The task — Output nothing but the lines from the first line of the entries to the line with "Also changed, not shown: parts of 5 cells of this notebook.", inclusive, exactly as they read.

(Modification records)
——
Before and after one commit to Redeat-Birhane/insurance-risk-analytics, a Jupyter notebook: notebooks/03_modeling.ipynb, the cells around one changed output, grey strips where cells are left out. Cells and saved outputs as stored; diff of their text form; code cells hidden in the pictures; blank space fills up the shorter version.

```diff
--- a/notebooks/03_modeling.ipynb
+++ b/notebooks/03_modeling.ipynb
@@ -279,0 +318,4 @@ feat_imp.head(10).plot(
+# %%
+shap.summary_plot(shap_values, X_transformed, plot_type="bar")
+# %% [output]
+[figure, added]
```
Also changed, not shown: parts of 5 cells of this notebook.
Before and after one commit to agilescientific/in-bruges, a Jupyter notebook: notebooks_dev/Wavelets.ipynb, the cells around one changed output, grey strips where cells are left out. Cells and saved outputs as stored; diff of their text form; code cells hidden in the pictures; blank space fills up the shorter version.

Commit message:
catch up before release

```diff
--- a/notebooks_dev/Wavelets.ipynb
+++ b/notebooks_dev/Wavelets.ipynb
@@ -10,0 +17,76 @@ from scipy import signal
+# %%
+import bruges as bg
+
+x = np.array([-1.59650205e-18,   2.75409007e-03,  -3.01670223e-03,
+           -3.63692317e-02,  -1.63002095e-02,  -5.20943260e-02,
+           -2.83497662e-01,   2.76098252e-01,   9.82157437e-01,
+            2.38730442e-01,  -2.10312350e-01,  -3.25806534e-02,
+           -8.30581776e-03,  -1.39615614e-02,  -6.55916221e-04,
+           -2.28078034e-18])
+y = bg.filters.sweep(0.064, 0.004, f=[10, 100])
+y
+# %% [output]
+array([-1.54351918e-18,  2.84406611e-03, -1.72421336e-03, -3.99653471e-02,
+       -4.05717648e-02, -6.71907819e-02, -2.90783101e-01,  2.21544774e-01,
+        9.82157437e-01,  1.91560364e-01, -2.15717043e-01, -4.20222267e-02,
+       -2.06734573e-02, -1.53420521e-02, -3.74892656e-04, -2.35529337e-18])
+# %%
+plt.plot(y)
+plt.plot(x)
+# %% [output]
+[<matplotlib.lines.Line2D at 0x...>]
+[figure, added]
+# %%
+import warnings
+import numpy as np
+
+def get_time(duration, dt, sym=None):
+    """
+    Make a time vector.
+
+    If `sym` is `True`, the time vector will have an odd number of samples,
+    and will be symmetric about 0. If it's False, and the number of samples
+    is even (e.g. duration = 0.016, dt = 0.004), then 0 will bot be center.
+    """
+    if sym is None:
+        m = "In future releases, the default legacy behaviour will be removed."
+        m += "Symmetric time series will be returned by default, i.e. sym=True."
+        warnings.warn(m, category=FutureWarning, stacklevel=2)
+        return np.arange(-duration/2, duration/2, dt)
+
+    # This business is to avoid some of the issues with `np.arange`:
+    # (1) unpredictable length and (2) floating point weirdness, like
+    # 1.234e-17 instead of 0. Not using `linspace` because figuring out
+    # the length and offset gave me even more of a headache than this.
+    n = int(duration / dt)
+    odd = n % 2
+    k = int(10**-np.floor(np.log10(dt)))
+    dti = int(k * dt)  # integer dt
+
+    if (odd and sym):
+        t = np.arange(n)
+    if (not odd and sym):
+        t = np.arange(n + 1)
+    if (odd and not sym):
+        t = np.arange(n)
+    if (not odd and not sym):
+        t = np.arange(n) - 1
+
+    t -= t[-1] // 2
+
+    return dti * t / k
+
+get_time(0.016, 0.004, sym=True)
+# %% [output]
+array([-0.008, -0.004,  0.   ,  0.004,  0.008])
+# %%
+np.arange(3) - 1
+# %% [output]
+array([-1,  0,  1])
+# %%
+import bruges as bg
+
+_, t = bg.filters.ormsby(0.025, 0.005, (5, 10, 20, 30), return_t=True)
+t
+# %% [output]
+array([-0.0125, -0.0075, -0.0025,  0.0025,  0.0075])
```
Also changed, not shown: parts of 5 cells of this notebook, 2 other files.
——
Exercise solution —
Before and after one commit to Redeat-Birhane/insurance-risk-analytics, a Jupyter notebook: notebooks/03_modeling.ipynb, the cells around one changed output, grey strips where cells are left out. Cells and saved outputs as stored; diff of their text form; code cells hidden in the pictures; blank space fills up the shorter version.

```diff
--- a/notebooks/03_modeling.ipynb
+++ b/notebooks/03_modeling.ipynb
@@ -279,0 +318,4 @@ feat_imp.head(10).plot(
+# %%
+shap.summary_plot(shap_values, X_transformed, plot_type="bar")
+# %% [output]
+[figure, added]
```
Also changed, not shown: parts of 5 cells of this notebook.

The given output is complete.